    let now = DateTime.Now.ToLongTimeString()
    log.Info(sprintf "F# function executed at %s!" now)

JavaScript example

The following example shows a timer trigger binding in a function.json file and a JavaScript function that uses the binding. The function writes a log indicating whether this function invocation is due to a missed schedule occurrence.

Here's the binding data in the function.json file:

{
    "schedule": "0 */5 * * * *",
    "name": "myTimer",
    "type": "timerTrigger",
    "direction": "in"
}

Here's the F# script code:

module.exports = function (context, myTimer) {
    var timeStamp = new Date().toISOString();

    if(myTimer.isPastDue)
    {
        context.log('Node.js is running late!');
    }
    context.log('Node.js timer trigger function ran!', timeStamp);   

    context.done();
};

Attributes for precompiled C#

For precompiled C# functions, use the TimerTriggerAttribute, defined in NuGet package Microsoft.Azure.WebJobs.Extensions.

The attribute's constructor takes a CRON expression, as shown in the following example:

[FunctionName("TimerTriggerCSharp")]
public static void Run([TimerTrigger("0 */5 * * * *")]TimerInfo myTimer, TraceWriter log)

You can specify a TimeSpan instead of a CRON expression if your function app runs on an App Service plan (not a Consumption plan).

Configuration

The following table explains the binding configuration properties that you set in the function.json file and the TimerTrigger attribute.

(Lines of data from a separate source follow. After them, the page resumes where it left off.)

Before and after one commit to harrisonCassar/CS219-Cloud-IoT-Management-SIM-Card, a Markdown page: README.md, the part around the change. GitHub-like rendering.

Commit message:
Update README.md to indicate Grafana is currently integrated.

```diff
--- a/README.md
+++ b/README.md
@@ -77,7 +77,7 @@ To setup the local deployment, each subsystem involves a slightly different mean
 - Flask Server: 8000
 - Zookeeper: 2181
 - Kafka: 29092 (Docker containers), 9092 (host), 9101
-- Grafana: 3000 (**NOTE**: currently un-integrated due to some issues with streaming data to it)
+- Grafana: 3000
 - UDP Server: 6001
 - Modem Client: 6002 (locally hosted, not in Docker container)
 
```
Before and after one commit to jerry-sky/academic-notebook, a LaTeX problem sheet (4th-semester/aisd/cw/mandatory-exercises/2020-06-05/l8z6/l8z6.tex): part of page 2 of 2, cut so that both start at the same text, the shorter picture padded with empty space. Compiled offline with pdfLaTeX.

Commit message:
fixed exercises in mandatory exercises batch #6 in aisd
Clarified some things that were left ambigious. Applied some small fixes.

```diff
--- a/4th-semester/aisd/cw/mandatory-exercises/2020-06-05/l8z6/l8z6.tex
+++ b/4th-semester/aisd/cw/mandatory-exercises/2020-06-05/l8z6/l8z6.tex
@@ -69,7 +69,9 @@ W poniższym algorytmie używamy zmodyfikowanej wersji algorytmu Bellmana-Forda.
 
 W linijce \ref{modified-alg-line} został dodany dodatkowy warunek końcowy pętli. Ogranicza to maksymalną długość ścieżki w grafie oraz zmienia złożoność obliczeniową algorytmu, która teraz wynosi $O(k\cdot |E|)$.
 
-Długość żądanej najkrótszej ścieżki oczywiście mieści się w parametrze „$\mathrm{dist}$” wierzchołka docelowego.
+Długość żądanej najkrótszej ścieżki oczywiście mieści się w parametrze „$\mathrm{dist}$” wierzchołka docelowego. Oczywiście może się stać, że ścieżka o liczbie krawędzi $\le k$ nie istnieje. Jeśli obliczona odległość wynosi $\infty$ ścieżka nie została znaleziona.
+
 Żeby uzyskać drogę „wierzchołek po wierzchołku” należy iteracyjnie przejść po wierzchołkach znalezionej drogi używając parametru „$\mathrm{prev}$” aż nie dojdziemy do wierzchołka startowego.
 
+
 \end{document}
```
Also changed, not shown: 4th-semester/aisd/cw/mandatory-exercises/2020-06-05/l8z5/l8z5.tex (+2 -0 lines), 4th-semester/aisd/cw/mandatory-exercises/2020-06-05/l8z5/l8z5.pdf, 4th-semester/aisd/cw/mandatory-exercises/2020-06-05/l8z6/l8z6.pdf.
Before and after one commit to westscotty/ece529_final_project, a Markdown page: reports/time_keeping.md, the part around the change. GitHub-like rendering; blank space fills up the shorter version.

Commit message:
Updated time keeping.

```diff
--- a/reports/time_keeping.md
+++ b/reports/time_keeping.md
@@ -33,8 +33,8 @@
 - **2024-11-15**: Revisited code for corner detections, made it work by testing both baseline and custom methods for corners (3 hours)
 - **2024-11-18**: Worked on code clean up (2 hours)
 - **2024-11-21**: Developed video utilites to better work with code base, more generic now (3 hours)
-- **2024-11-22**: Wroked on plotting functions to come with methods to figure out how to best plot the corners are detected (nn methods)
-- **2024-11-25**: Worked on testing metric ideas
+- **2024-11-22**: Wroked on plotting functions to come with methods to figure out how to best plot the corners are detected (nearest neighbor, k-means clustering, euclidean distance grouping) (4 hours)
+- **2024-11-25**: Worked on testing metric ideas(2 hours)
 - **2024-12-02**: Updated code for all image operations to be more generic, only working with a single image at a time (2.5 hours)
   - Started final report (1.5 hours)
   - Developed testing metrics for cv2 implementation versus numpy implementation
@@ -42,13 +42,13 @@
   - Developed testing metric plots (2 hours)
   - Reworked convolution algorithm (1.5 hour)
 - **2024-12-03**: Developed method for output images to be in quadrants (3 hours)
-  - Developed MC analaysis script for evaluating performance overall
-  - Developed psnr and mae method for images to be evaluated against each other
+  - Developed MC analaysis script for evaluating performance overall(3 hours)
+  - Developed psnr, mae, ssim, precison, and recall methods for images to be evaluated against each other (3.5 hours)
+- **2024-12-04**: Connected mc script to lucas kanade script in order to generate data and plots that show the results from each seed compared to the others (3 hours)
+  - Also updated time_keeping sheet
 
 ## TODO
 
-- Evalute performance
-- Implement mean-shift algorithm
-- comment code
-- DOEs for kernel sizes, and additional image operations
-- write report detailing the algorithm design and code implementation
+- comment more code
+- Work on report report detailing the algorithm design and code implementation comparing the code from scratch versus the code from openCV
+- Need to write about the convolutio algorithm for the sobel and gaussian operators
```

function.json property Attribute property Description
type n/a Must be set to "timerTrigger". This property is set automatically when you create the trigger in the Azure portal.
direction n/a Must be set to "in". This property is set automatically when you create the trigger in the Azure portal.
name n/a The name of the variable that represents the timer object in function code.
schedule ScheduleExpression On the Consumption plan, you can define schedules with a CRON expression. If you're using an App Service Plan, you can also use a TimeSpan string. The following sections explain CRON expressions. You can put the schedule expression in an app setting and set this property to a value wrapped in % signs, as in this example: "%NameOfAppSettingWithCRONExpression%". When you're developing locally, app settings go into the values of the local.settings.json file.

CRON format

A CRON expression for the Azure Functions timer trigger includes these six fields:

{second} {minute} {hour} {day} {month} {day-of-week}

Note

Many of the CRON expressions you find online omit the {second} field. If you copy from one of them, add the missing {second} field.

CRON time zones

The default time zone used with the CRON expressions is Coordinated Universal Time (UTC). To have your CRON expression based on another time zone, create a new app setting for your function app named WEBSITE_TIME_ZONE. Set the value to the name of the desired time zone as shown in the Microsoft Time Zone Index.

For example, Eastern Standard Time is UTC-05:00. To have your timer trigger fire at 10:00 AM EST every day, use the following CRON expression that accounts for UTC time zone:

"schedule": "0 0 15 * * *",

Alternatively, you could add a new app setting for your function app named WEBSITE_TIME_ZONE and set the value to Eastern Standard Time. Then the following CRON expression could be used for 10:00 AM EST:

"schedule": "0 0 10 * * *",

CRON examples

Here are some examples of CRON expressions you can use for the timer trigger in Azure Functions.

To trigger once every five minutes:

"schedule": "0 */5 * * * *"

To trigger once at the top of every hour:

"schedule": "0 0 * * * *",

To trigger once every two hours:

"schedule": "0 0 */2 * * *",

To trigger once every hour from 9 AM to 5 PM:

"schedule": "0 0 9-17 * * *",

To trigger At 9:30 AM every day:

"schedule": "0 30 9 * * *",

To trigger At 9:30 AM every weekday:

"schedule": "0 30 9 * * 1-5",

Usage

When a timer trigger function is invoked, the timer object is passed into the function. The following JSON is an example representation of the timer object.

{
    "Schedule":{
    },
    "ScheduleStatus": {
        "Last":"2016-10-04T10:15:00.012699+00:00",
        "Next":"2016-10-04T10:20:00+00:00"
    },
    "IsPastDue":false
}

Scale-out

The timer trigger supports multi-instance scale-out. A single instance of a particular timer function is run across all instances.

Next steps